| SUPREME COURT OF THE STATE OF NEW
OF NEW YORK
AFFIDAVIT IN OPPOSITION
County of ___________ )
DENDALSON, being duly
sworn, deposes and says:
am the Defendant in the above-captioned action.
I am fully familiar with the facts of this
case and the procedural
history of this case based upon first-hand knowledge.
submit this affidavit in opposition to the Plaintiff’s Summons and
Notice of Motion
for Summary Judgment in Lieu of Complaint, which seeks, pursuant to
3213 and N.Y. CPLR Article 53, to domesticate Plaintiff PETROMAN’s
foreign-country judgment against me
here in New

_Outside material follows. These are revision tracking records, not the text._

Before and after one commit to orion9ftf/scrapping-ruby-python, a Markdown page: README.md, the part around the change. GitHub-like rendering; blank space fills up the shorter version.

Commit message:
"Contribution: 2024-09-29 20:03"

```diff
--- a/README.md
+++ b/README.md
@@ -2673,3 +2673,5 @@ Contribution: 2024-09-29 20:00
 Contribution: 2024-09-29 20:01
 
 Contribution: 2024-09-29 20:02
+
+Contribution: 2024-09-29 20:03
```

is the biological father of one of my children.
Plaintiff and I were previously living
together for a substantial period
suffering serious physical abuse at the hands of Plaintiff, I brought a
against Plaintiff in Canada
for child support and spousal support. The
action was brought in the Court of
Queen’s Bench of Alberta,
Judicial District of Edmonton
(hereinafter “Canadian court”). A copy
of the “Statement of Claim” that my Canadian counsel filed is annexed
as Exhibit B to Plaintiff’s moving
also obtained restraining orders in Canada
restraining Plaintiff from calling or physically
abusing me. Plaintiff violated these
Canadian restraining order resulting in him being arrested, convicted,
incarcerated in Canada.
I filed the action in the Canadian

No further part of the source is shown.